With our brand new, original title, Koropokkur in Love, releasing soon, we wanted to share a few words from our translator about the main setting of the game – the district of Akihabara!
A fairly major connecting station in Tokyo, Akihabara is on the one hand a bustling business sector, but has an infamous side as well. It’s known for being a hotspot of Japan’s… well, the kind of “leisure culture” that really put Japan on the map in the technology age; video games, anime, comics, cameras, playing cards, action figures, and a slew of other cool stuff. “Otaku culture” is one way to describe it, but the word itself tends to bring up imagery of solely anime (thanks Metal Gear Solid), when those who are labeled as “otaku”, and many who aren’t, know this is only a shallow association at best. Otaku refers to getting really into something that you like, to the point that many would consider odd, and it’s certainly not only games.
“Akiba,” as it’s known colloquially, is an outlet, a haven for people to pursue their unique passions and hobbies, the things which bring them pleasure in the day to day, without fear of being judged, or standing out excessively. It just so happens that the nature of the things which populate Akiba are not of the sporty, posh, or socially “normal” variety. Technology, ranging from monitors to camera equipment, (and even bins of loose transistors, capacitors, and all kinds of other junk to build your own machines) is what many people think of, giving it the nickname “electric town”. But many on the other hand might go purely to hunt for plastic models of naval warships. Some wouldn’t think of downloading a CD, they’d rather scour the shelves of every shop looking for what they crave. Some have undying loyalty to a single character from a single show, and some are there to consume anything and everything in their path.

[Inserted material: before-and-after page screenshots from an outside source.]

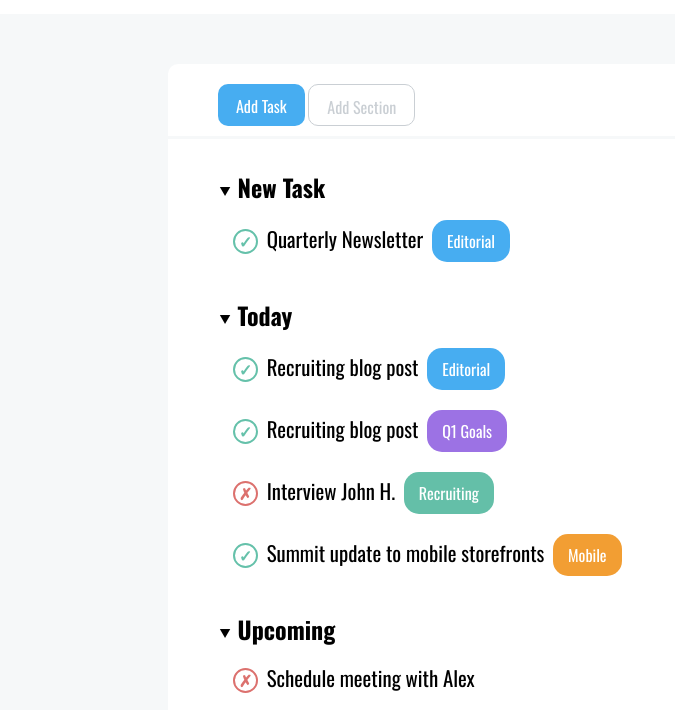
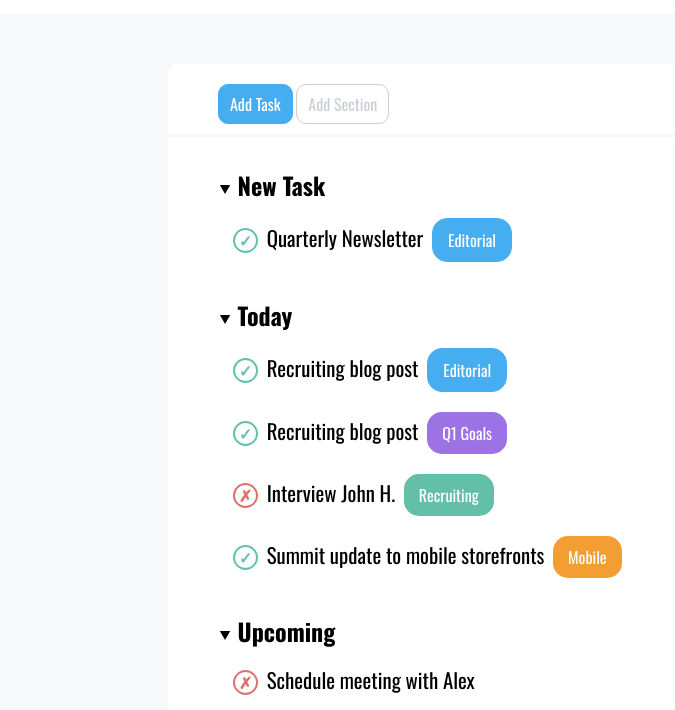
Before and after one commit to antoniostassi/html-css-toboolist, a plain HTML site: page index.html in a window 1280 px wide. Shown: the part 84-794 px from the top of the page, without its empty margins (0-675 px from the left). Drawn offline with nearby package versions, Linux system fonts and the light colour scheme.

Commit message:
piccolo fix ai nav button

```diff
--- a/css/style.css
+++ b/css/style.css
@@ -13,6 +13,7 @@
 
 .blue-button {
     background-color:#47ADF1;
+    border:1px solid #47ADF1;
     color:white;
 }
 
@@ -91,8 +92,7 @@ nav {
 
 .nav-button {
     display:inline-block;
-    padding:10px 18px 10px 18px;
-    height:42px;
+    padding:7px 11px 7px 11px;
     border-radius: 10px;
     text-align:center;
     vertical-align:middle;
```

In this sense, there is no single Akihabara, and everyone’s Akihabara is different. Yes, a wide lens is needed when thinking of the hobbies and interests of human beings, but even within certain sub-sets of hobbies, everyone has their own needs they seek out. Satoru, the manager and owner of Petit Fille, knows this is just as true for maid cafes as well. He tries to craft Petit Fille in the way, not that a maid cafe “ought” to be, but in the way that he personally wants it to be. And he knows those who recognize and share his ideas will naturally gather there.
Perhaps a maid cafe is not a hobby in and of itself (although some make it so), but a haven within the haven that is Akihabara. I’m not sure, everyone has unique needs and expectations, and there’s no need to label people one way or the other. Akihabara has many ways you can fit in, and one fit is not right for everyone. The sheer volume of content and goods, and selection of cafes and such gives each visitor their own unique experience. Thus, Akihabara can actually feel very diverse compared with other shopping/leisure districts of Tokyo. There’s not as much pandering and imitation; everyone’s kind of “doing their own thing”, and it works.
It can be hard to be yourself, especially in the tight quarters and high pressure of Japanese urban society, but sometimes all it takes is a slight change in environment. That’s what Akihabara’s really about; a haven that lets you downshift from being hyper-conscious of the judgments of others, and just get lost in whatever it is you do.